Any wise investor knows the basic principle of investment: buy low, sell high. However, investors often ignore this rule, as they get swept up in prevailing market sentiment.
When markets have stormed ahead, sentiment is positive and people are more likely to invest as they don’t want to miss out on further gains. Conversely, when markets have performed poorly, sentiment is negative and people are more likely to head for the exit due to fear of clocking up further losses.
People make too many irrational investment decisions, which are based on either greed or fear. The result is that many people invest at

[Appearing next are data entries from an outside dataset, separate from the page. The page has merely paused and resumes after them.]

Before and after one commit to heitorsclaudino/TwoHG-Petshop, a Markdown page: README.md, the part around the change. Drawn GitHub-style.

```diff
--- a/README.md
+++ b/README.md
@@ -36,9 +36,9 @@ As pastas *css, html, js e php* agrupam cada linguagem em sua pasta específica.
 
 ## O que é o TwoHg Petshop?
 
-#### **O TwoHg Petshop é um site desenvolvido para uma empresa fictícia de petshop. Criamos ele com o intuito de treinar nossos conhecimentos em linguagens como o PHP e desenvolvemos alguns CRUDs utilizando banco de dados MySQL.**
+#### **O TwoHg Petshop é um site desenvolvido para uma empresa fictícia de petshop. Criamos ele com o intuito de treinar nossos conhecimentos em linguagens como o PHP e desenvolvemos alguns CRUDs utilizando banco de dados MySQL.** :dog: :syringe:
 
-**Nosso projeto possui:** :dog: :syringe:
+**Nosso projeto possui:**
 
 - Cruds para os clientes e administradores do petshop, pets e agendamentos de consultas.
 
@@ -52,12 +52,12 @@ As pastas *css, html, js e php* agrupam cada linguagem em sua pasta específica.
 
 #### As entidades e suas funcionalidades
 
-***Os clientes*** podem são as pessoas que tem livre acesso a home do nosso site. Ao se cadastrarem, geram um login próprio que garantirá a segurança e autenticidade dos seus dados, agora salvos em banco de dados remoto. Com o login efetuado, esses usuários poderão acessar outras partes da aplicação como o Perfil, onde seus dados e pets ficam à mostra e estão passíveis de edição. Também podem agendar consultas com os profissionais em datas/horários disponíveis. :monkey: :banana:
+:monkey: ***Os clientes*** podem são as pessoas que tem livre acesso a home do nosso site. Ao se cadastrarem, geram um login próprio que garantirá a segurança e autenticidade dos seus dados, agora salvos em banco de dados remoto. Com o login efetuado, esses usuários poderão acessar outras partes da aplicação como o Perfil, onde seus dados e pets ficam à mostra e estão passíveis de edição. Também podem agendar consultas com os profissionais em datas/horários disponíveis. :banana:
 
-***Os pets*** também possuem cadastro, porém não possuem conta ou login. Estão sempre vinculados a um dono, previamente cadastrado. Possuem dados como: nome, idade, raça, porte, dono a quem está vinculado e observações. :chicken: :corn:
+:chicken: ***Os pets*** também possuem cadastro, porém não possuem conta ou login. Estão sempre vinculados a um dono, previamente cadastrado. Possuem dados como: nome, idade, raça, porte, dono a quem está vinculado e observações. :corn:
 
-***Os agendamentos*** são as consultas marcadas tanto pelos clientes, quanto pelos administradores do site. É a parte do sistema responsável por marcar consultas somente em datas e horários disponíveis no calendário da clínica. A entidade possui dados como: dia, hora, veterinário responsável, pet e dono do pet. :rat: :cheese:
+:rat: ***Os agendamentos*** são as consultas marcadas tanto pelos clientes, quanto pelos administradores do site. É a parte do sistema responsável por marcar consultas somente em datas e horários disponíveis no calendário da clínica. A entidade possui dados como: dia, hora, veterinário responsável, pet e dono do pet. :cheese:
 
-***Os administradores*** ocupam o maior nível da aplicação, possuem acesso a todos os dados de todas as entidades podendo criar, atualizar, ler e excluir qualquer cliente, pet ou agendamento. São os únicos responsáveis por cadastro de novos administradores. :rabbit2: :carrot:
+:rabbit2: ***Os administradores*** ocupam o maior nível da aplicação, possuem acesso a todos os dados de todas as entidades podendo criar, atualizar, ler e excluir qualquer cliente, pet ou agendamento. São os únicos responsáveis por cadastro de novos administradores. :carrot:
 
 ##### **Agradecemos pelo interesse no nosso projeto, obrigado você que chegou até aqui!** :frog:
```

the top of the market and withdraw their money at the bottom, having a thoroughly miserable experience of investing along the way.
Waiting for markets to turn the corner could mean you’ll miss the boat. Equity markets look ahead of the economy and bad news is
factored in early on. In trying to avoid losses in the short-term, investors may well miss out on the significant rebound of the market and
end up being behind the curve for any recovery.
Stocks that have gone up recently, especially those with a lot of press, often attract even more buyers. This obviously drives the price
up even higher. People get excited about what they read and see and want a part of the action. They jump into a stock that is already
trading at a premium – they buy high.
The other side of the market is when a stock has fallen; most investors may want to sell along with the rest of the market. If you go by
price alone, this can be a bad decision (sell low). There are many reasons a stock’s price drops and some of them have nothing to do
with the soundness of the investment. That’s why if you only follow price you may miss an opportunity.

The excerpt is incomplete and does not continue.